Linfeng Cao, Guangye Li, Yang Xu, Heng Zhang, Xiaokang Shu, Dingguo Zhang

Research output: Contribution to journalArticlepeer-review

Abstract

Objective. The electroencephalography (EEG)-based brain-computer interfaces (BCIs) have been used in the control of robotic arms. The performance of non-invasive BCIs may not be satisfactory due to the poor quality of EEG signals, so the shared control strategies were tried as an alternative solution. However, most of the existing shared control methods set the arbitration rules manually, which highly depended on the specific tasks and developer's experience. In this study, we proposed a novel shared control model that automatically optimized the control commands in a dynamical way based on the context in real-time control. Besides, we employed the hybrid BCI to better allocate commands with multiple functions. The system allowed non-invasive BCI users to manipulate a robotic arm moving in a three-dimensional (3D) space and complete a pick-place task of multiple objects. Approach. Taking the scene information obtained by computer vision as a knowledge base, a machine agent was designed to infer the user's intention and generate automatic commands.
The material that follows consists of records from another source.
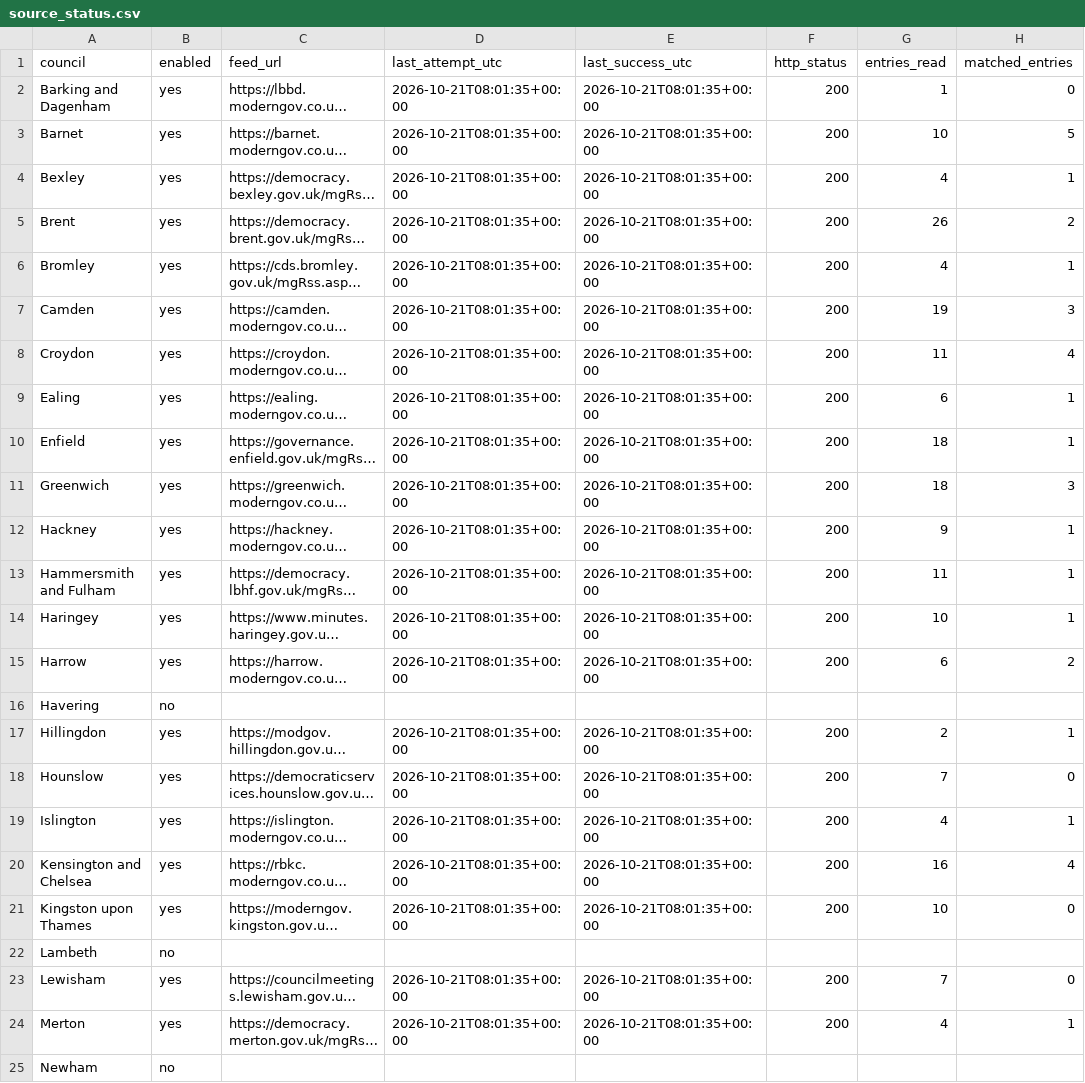
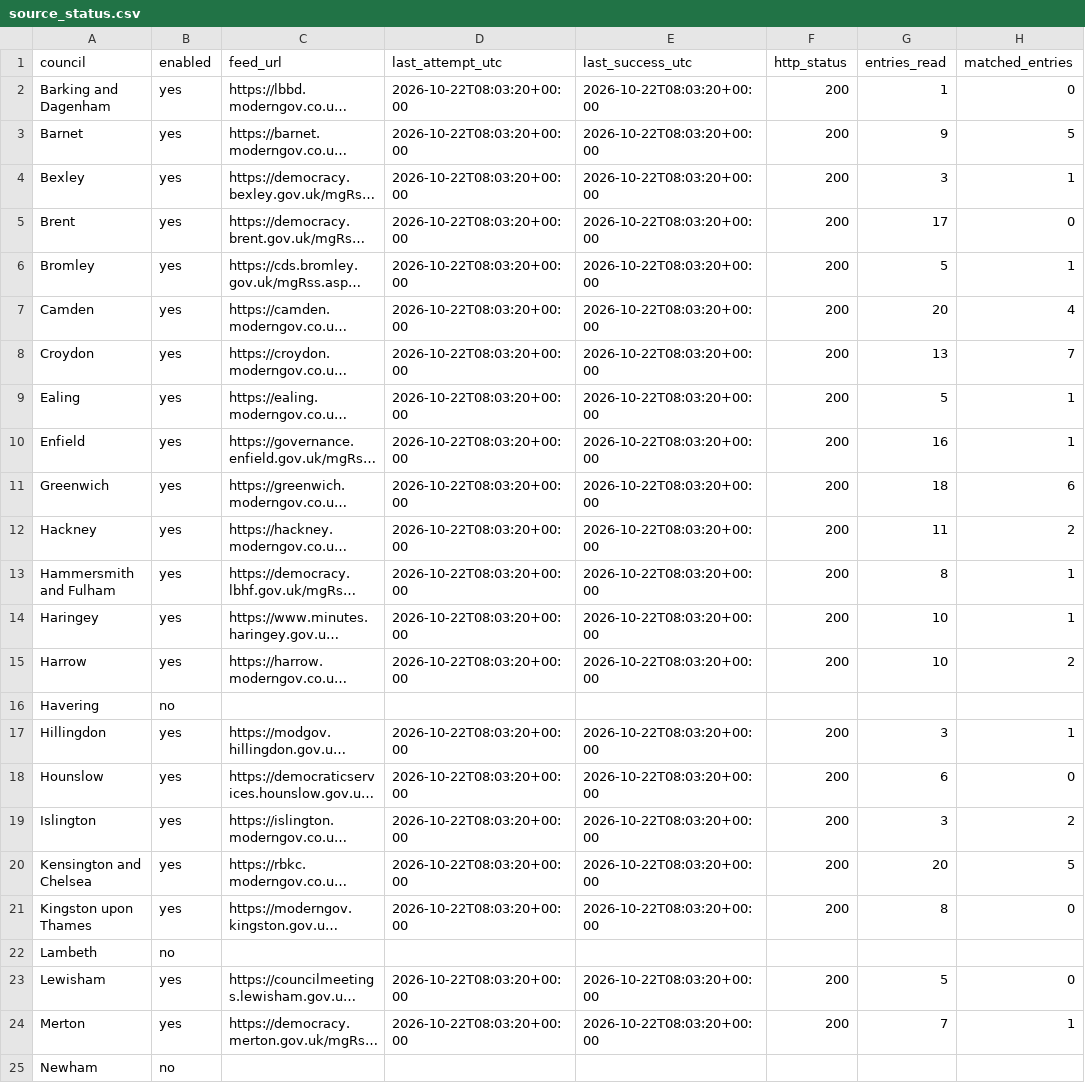
Before and after one commit to ciron-LCA/LCA-council-meetings-data, a CSV file: source_status.csv, drawn as a sheet; only a part is shown; long unchanged cells end in …; the diff covers the shown part only; the diff names each change by its address in the sheet, - before the commit and + after, or states it on an @@ line.

```diff
--- a/source_status.csv
+++ b/source_status.csv
-D2:D15 (last_attempt_utc): 2026-10-21T08:01:35+00:00
+D2:D15 (last_attempt_utc): 2026-10-22T08:03:20+00:00
-E2:E15 (last_success_utc): 2026-10-21T08:01:35+00:00
+E2:E15 (last_success_utc): 2026-10-22T08:03:20+00:00
-G3 (entries_read): 10
+G3 (entries_read): 9
-G4 (entries_read): 4
+G4 (entries_read): 3
-G5 (entries_read): 26
+G5 (entries_read): 17
-H5 (matched_entries): 2
+H5 (matched_entries): 0
-G6 (entries_read): 4
+G6 (entries_read): 5
-G7 (entries_read): 19
+G7 (entries_read): 20
-H7 (matched_entries): 3
+H7 (matched_entries): 4
-G8 (entries_read): 11
+G8 (entries_read): 13
-H8 (matched_entries): 4
+H8 (matched_entries): 7
-G9 (entries_read): 6
+G9 (entries_read): 5
-G10 (entries_read): 18
+G10 (entries_read): 16
-H11 (matched_entries): 3
+H11 (matched_entries): 6
-G12 (entries_read): 9
+G12 (entries_read): 11
-H12 (matched_entries): 1
+H12 (matched_entries): 2
-G13 (entries_read): 11
+G13 (entries_read): 8
-G15 (entries_read): 6
+G15 (entries_read): 10
-D17:D21 (last_attempt_utc): 2026-10-21T08:01:35+00:00
+D17:D21 (last_attempt_utc): 2026-10-22T08:03:20+00:00
-E17:E21 (last_success_utc): 2026-10-21T08:01:35+00:00
+E17:E21 (last_success_utc): 2026-10-22T08:03:20+00:00
-G17 (entries_read): 2
+G17 (entries_read): 3
-G18 (entries_read): 7
+G18 (entries_read): 6
-G19 (entries_read): 4
+G19 (entries_read): 3
-H19 (matched_entries): 1
+H19 (matched_entries): 2
-G20 (entries_read): 16
+G20 (entries_read): 20
-H20 (matched_entries): 4
+H20 (matched_entries): 5
-G21 (entries_read): 10
+G21 (entries_read): 8
-D23:D24 (last_attempt_utc): 2026-10-21T08:01:35+00:00
+D23:D24 (last_attempt_utc): 2026-10-22T08:03:20+00:00
-E23:E24 (last_success_utc): 2026-10-21T08:01:35+00:00
+E23:E24 (last_success_utc): 2026-10-22T08:03:20+00:00
-G23 (entries_read): 7
+G23 (entries_read): 5
-G24 (entries_read): 4
+G24 (entries_read): 7
```
Also changed, not shown: 28 edited cells elsewhere in this file, meetings.csv.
Based on the inference confidence and user's characteristic, the proposed shared control model fused the machine autonomy and human intention dynamically for robotic arm motion optimization during the online control. In addition, we introduced a hybrid BCI scheme that applied steady-state visual evoked potentials and motor imagery to the divided primary and secondary BCI interfaces to better allocate the BCI resources (e.g. decoding computing power, screen occupation) and realize the multi-dimensional control of the robotic arm. Main results. Eleven subjects participated in the online experiments of picking and placing five objects that scattered at different positions in a 3D workspace. The results showed that most of the subjects could control the robotic arm to complete accurate and robust picking task with an average success rate of approximately 85% under the shared control strategy, while the average success rate of placing task controlled by pure BCI was 50% approximately. Significance. In this paper, we proposed a novel shared controller for motion automatic optimization, together with a hybrid BCI control scheme that allocated paradigms according to the importance of commands to realize multi-dimensional and effective control of a robotic arm. Our study indicated that the shared control strategy with hybrid BCI could greatly improve the performance of the brain-actuated robotic arm system.
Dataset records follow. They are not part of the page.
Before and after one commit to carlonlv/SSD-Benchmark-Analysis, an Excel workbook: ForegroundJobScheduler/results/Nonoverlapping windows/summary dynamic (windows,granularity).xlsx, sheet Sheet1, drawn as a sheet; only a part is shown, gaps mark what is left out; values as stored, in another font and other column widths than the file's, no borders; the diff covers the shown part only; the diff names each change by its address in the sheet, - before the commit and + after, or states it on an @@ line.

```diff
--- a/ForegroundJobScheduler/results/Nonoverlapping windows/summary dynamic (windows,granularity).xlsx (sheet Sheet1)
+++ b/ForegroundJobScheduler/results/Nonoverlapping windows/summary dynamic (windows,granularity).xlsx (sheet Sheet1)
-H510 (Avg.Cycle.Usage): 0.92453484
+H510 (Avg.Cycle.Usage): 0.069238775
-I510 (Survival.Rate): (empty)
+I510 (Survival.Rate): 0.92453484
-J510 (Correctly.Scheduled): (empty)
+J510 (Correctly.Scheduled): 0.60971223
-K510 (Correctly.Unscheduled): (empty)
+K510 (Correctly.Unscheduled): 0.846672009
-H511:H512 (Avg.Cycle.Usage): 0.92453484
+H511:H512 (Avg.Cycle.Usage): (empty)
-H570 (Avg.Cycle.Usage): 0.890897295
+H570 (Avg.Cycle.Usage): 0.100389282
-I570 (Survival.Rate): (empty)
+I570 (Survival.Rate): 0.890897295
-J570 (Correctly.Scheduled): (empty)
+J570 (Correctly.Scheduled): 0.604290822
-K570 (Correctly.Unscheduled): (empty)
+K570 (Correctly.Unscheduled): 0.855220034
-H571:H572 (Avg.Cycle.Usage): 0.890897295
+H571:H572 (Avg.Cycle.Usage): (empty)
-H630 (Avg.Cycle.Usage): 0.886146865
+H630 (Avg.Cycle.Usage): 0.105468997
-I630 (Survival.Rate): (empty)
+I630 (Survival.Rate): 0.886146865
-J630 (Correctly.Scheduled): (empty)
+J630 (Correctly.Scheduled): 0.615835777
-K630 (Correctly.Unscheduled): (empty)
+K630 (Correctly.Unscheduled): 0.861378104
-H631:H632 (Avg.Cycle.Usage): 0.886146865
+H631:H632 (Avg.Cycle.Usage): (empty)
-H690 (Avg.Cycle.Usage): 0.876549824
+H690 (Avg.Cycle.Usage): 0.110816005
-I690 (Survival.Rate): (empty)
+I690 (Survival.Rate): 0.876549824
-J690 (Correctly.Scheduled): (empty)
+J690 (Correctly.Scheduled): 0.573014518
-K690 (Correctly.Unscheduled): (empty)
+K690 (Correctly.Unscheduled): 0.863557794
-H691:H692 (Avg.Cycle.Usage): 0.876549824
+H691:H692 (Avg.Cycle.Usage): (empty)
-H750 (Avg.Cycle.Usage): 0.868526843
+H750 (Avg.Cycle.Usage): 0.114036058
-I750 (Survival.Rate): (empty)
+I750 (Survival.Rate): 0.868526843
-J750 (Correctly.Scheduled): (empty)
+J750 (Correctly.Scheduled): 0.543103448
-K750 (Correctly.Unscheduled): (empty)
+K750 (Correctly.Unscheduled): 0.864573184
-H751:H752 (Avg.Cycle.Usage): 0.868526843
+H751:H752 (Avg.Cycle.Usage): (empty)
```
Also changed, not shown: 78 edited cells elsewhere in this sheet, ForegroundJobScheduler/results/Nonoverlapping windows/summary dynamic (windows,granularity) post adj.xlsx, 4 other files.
Original languageEnglish
Article number046045
JournalJournal of Neural Engineering
Volume18
Issue number4
Early online date5 May 2021
DOIs
Publication statusE-pub ahead of print - 5 May 2021

Keywords
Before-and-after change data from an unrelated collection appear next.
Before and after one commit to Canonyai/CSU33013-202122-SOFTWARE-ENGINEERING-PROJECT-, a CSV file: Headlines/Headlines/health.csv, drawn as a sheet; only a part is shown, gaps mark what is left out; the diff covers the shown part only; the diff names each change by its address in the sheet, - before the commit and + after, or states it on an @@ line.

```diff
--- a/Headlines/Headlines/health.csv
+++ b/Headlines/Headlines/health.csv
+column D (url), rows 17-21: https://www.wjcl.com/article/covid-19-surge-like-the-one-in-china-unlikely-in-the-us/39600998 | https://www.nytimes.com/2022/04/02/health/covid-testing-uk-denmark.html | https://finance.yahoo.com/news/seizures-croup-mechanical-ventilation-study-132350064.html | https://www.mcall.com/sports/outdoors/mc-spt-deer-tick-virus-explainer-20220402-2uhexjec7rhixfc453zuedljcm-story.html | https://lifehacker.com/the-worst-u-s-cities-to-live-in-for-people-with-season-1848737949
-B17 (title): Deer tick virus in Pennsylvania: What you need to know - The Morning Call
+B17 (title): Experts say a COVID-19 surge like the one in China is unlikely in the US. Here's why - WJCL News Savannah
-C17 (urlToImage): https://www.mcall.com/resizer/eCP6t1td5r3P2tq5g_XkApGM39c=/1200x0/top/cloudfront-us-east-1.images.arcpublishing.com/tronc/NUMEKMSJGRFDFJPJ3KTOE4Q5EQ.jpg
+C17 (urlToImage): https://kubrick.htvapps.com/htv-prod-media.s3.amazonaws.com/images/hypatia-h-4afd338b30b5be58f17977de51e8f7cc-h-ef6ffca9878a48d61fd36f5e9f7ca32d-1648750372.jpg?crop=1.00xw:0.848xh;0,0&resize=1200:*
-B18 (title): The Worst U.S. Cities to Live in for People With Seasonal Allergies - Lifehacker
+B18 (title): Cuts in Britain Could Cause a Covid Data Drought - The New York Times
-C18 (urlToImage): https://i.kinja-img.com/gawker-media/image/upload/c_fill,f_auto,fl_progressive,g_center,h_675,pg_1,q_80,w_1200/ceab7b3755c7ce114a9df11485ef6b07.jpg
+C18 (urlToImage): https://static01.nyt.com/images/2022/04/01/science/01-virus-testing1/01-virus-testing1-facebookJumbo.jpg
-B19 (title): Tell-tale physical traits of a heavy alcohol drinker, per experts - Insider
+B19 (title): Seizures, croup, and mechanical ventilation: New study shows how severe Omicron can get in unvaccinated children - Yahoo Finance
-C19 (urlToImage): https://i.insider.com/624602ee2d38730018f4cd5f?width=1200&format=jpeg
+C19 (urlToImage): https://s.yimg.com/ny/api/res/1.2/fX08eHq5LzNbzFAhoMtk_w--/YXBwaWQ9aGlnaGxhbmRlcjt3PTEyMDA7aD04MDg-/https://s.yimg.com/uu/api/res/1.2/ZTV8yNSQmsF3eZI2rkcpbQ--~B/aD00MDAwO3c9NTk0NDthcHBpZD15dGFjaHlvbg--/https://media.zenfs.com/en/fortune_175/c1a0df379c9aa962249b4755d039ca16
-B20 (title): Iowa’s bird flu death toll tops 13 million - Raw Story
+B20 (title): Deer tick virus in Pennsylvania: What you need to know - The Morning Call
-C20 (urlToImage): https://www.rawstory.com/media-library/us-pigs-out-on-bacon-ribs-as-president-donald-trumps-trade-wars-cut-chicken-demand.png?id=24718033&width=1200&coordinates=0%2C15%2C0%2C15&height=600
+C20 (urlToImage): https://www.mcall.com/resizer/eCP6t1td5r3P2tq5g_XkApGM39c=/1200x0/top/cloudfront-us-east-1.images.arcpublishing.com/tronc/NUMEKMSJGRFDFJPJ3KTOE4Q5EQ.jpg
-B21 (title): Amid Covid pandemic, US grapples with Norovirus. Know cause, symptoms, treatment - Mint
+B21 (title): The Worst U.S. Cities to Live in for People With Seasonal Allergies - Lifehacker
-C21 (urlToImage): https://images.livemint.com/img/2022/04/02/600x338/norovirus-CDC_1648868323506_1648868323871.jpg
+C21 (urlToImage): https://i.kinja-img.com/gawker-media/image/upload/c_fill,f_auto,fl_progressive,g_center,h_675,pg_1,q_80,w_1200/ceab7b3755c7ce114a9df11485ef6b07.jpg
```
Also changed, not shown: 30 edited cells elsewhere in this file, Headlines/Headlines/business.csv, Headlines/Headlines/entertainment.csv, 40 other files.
  • Bayesian fusion
  • Computer vision
  • Hybrid brain computer interface
  • Intention inference
  • Robotic arm
  • Shared control

ASJC Scopus subject areas

  • Biomedical Engineering
  • Cellular and Molecular Neuroscience

Cite this